What is needed. In the data below, find each line containing the string "function" and return it.

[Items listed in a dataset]

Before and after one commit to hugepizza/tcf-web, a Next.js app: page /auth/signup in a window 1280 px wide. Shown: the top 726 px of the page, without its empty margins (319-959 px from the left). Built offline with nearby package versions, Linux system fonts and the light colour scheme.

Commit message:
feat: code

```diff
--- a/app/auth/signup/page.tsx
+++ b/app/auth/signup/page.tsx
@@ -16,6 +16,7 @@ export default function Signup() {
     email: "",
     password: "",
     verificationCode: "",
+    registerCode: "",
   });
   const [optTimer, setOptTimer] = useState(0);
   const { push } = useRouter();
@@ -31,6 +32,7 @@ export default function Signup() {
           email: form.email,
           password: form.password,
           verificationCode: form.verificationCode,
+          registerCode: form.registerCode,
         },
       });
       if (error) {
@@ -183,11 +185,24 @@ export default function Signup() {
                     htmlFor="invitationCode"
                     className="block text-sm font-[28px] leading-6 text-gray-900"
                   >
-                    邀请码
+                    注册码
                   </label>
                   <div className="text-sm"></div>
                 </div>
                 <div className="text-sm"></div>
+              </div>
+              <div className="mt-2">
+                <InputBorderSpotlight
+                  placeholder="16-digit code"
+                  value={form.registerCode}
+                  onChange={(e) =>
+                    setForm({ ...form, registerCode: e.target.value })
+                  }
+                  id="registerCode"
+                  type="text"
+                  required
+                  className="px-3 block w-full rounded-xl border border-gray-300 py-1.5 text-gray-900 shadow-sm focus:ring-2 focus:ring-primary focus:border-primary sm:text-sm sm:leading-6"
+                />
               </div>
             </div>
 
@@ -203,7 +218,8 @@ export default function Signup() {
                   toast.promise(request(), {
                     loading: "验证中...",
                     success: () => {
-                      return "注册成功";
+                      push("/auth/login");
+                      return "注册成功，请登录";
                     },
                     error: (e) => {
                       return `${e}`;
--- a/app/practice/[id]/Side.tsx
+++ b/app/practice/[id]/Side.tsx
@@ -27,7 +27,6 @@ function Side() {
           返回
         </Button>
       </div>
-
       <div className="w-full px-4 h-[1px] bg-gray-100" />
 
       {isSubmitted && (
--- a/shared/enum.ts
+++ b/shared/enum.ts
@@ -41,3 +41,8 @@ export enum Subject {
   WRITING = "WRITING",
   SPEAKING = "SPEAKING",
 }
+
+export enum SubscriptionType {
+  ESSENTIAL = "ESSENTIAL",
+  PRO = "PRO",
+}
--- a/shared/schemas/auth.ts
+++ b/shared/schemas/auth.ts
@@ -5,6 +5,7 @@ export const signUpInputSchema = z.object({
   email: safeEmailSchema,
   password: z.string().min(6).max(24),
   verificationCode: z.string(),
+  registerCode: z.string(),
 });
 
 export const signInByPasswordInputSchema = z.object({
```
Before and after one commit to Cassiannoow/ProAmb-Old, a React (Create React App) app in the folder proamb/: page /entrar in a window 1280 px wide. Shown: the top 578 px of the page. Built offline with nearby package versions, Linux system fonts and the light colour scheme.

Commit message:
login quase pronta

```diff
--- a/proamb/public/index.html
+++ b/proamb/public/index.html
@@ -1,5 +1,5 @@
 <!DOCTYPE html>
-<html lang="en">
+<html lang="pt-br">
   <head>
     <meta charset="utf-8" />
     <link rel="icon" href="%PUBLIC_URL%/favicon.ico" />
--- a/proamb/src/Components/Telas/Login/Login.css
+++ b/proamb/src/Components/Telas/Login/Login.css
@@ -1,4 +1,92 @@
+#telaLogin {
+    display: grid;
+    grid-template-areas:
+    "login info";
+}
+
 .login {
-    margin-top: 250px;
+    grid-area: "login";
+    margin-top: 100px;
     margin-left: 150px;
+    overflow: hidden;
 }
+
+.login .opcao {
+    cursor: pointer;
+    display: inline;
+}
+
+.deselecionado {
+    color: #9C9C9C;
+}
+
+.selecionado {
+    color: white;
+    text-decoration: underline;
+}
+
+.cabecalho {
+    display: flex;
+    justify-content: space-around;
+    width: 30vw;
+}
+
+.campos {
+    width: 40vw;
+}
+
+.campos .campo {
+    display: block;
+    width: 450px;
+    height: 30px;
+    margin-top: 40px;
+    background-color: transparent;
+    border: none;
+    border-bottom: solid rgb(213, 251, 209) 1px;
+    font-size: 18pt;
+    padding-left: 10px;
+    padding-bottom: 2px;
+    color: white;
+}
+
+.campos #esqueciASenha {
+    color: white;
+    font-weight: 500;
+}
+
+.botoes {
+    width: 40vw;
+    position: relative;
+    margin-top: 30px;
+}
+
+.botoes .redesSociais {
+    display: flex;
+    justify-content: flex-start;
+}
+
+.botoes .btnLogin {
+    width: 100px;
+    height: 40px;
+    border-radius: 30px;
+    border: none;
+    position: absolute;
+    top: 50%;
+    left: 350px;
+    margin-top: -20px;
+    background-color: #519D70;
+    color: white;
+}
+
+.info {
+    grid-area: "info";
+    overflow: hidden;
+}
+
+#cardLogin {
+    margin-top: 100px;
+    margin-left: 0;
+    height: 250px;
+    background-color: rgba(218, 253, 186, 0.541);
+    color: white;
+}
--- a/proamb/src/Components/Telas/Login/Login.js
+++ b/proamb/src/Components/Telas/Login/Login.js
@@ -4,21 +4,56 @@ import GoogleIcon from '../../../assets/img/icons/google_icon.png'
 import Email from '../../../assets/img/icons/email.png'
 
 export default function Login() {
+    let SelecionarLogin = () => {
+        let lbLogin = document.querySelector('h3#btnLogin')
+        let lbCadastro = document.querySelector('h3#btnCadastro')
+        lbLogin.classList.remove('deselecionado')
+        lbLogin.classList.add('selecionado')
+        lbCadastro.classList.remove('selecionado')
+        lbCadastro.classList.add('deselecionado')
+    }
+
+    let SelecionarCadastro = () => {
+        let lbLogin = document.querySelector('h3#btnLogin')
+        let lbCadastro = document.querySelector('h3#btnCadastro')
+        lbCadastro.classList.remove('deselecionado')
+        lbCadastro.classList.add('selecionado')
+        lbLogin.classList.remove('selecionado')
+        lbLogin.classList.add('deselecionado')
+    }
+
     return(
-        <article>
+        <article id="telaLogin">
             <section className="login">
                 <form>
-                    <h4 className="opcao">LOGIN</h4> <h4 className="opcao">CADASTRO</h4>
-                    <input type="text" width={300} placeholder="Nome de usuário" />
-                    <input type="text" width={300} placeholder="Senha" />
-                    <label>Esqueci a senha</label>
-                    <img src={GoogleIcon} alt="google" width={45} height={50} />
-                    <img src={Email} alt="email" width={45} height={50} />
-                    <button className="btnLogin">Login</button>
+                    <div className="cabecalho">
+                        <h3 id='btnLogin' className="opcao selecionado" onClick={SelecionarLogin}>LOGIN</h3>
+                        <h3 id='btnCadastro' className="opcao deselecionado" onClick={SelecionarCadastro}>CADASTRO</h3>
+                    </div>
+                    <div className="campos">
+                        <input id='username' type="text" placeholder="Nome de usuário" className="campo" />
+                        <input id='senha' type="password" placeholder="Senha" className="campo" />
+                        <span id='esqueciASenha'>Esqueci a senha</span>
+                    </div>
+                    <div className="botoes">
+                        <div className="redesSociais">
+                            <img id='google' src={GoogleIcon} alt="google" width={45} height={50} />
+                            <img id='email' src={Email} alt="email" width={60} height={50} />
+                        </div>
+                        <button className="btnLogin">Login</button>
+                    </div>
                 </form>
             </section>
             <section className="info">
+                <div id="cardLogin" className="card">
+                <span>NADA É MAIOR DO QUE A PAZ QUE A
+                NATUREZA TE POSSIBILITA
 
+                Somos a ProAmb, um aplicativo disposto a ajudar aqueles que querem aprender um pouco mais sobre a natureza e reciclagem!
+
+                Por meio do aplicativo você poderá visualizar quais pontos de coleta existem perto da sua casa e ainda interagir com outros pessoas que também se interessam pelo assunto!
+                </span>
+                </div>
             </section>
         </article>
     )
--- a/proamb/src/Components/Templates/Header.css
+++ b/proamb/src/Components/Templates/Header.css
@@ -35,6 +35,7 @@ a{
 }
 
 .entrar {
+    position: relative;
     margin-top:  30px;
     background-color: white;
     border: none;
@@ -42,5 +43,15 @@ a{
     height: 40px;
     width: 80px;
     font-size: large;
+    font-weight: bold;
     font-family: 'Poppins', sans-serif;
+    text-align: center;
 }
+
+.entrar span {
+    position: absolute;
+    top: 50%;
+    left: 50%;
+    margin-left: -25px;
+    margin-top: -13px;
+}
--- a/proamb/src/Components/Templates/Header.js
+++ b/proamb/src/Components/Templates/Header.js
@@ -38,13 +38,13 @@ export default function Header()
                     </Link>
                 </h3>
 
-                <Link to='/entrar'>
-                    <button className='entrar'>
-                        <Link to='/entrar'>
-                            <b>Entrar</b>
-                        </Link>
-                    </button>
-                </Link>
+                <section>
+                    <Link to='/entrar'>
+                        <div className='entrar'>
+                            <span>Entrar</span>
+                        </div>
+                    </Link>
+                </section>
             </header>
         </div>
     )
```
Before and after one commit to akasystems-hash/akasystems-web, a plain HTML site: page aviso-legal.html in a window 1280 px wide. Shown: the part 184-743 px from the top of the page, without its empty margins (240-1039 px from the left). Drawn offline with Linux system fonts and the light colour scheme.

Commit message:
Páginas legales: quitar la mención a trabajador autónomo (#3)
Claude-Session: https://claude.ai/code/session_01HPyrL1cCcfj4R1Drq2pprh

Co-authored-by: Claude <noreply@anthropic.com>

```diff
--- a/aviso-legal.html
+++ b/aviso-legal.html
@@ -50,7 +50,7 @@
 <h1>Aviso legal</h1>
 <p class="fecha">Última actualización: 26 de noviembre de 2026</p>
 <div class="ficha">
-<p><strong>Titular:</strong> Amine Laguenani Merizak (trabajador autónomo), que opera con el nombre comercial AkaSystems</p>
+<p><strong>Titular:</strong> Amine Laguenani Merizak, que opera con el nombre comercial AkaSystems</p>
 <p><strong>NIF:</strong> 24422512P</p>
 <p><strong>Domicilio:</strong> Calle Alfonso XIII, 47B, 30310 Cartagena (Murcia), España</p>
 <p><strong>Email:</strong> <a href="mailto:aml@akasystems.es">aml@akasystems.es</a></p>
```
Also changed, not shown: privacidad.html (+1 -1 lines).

Output of the exercise.
@@ -16,6 +16,7 @@ export default function Signup() {
@@ -31,6 +32,7 @@ export default function Signup() {
@@ -183,11 +185,24 @@ export default function Signup() {
@@ -203,7 +218,8 @@ export default function Signup() {
@@ -27,7 +27,6 @@ function Side() {
 export default function Login() {
@@ -38,13 +38,13 @@ export default function Header()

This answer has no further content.